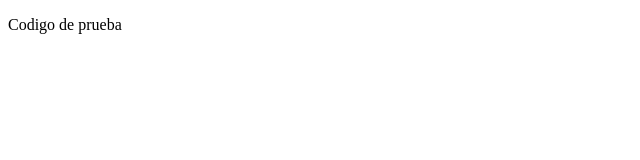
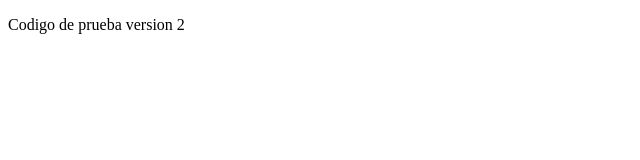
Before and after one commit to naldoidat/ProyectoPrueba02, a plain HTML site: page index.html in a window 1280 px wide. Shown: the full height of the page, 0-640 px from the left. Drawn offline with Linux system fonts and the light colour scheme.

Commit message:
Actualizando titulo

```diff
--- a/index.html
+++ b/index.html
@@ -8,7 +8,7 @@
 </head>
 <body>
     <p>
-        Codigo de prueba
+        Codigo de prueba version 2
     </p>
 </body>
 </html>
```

---

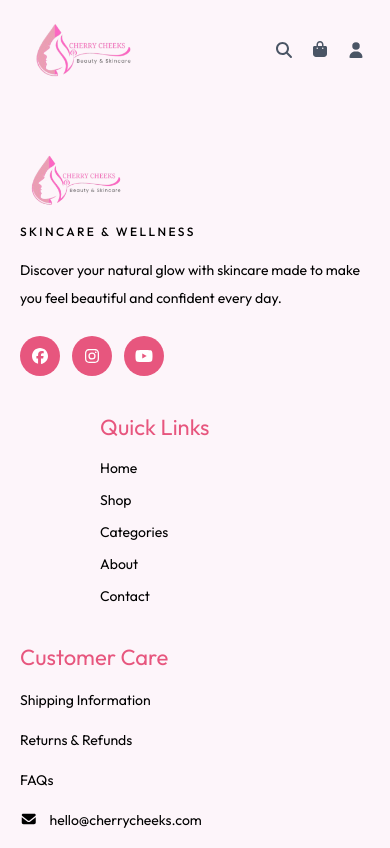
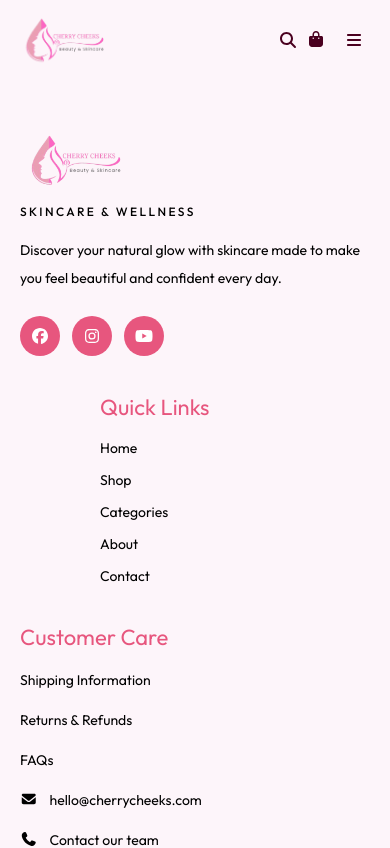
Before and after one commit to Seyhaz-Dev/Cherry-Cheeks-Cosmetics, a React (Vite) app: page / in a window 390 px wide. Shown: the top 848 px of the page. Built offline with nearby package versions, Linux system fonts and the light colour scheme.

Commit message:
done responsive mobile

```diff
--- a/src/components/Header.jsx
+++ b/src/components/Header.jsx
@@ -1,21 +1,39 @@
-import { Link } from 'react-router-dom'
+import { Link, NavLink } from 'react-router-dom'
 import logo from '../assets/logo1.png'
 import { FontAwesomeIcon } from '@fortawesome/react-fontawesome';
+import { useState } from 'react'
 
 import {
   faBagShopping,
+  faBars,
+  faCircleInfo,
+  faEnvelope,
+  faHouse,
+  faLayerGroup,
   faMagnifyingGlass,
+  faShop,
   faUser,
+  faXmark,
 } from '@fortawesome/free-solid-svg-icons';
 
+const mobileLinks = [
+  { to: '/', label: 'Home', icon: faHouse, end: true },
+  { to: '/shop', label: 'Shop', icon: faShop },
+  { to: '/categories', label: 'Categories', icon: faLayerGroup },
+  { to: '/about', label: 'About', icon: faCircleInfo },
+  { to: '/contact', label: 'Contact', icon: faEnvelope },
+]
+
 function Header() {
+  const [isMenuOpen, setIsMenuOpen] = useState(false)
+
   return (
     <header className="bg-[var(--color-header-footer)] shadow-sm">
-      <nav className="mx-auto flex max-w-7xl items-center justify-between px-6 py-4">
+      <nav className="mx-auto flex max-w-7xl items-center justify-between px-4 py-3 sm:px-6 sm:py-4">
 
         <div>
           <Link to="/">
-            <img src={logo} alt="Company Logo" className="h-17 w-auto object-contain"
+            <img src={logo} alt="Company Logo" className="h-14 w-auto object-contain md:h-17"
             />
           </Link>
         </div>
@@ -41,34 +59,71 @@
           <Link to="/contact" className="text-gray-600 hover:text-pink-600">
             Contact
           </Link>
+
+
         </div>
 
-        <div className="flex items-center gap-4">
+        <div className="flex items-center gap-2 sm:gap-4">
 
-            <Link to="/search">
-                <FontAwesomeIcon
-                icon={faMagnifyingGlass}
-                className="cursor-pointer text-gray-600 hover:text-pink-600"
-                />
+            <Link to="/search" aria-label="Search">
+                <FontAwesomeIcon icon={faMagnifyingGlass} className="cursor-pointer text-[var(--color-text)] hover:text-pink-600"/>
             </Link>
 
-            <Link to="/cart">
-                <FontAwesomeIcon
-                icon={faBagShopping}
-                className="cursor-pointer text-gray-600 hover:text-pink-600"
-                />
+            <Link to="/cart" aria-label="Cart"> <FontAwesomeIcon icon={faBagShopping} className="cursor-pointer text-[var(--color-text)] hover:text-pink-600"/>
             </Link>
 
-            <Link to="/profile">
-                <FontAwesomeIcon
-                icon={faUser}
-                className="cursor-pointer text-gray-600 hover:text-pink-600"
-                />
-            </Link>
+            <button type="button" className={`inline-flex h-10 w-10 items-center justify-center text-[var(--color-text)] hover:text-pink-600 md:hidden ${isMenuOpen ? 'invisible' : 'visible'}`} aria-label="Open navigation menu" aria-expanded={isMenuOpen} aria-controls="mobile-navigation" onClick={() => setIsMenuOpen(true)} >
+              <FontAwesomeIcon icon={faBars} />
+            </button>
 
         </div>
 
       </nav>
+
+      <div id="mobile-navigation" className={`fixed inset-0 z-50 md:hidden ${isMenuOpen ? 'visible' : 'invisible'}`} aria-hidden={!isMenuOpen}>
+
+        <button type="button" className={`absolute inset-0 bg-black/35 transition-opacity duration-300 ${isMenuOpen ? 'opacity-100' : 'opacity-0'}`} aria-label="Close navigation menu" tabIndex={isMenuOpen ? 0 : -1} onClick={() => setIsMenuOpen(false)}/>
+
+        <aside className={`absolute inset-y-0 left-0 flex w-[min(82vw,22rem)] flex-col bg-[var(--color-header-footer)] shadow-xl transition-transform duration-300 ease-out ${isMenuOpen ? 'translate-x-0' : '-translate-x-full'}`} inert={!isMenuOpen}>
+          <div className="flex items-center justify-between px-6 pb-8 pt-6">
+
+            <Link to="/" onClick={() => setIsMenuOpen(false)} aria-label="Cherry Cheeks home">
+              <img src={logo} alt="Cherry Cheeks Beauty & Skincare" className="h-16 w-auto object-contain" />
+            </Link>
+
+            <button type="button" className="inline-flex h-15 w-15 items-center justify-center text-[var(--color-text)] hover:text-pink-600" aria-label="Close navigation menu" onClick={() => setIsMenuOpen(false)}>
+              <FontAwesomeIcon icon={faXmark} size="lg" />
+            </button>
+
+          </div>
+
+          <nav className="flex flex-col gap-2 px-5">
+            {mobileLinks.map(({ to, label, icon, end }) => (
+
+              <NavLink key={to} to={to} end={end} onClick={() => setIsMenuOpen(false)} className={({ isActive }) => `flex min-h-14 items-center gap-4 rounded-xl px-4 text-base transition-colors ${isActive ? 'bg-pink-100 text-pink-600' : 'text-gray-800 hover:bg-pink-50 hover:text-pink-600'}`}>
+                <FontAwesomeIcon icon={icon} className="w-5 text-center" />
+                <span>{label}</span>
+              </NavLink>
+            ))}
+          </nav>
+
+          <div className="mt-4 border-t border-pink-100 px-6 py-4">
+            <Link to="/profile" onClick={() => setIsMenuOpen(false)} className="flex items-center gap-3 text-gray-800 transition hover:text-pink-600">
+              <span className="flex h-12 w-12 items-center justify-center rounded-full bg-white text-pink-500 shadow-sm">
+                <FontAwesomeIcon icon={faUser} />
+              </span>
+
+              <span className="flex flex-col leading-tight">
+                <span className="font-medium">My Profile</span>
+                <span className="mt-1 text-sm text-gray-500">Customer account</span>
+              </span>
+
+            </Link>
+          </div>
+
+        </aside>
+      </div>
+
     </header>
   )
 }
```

TASK DETAILS →
Each line above that contains the string "auto" should be identified and copied.

SOLUTION BELOW →
-      <nav className="mx-auto flex max-w-7xl items-center justify-between px-6 py-4">
+      <nav className="mx-auto flex max-w-7xl items-center justify-between px-4 py-3 sm:px-6 sm:py-4">
-            <img src={logo} alt="Company Logo" className="h-17 w-auto object-contain"
+            <img src={logo} alt="Company Logo" className="h-14 w-auto object-contain md:h-17"
+              <img src={logo} alt="Cherry Cheeks Beauty & Skincare" className="h-16 w-auto object-contain" />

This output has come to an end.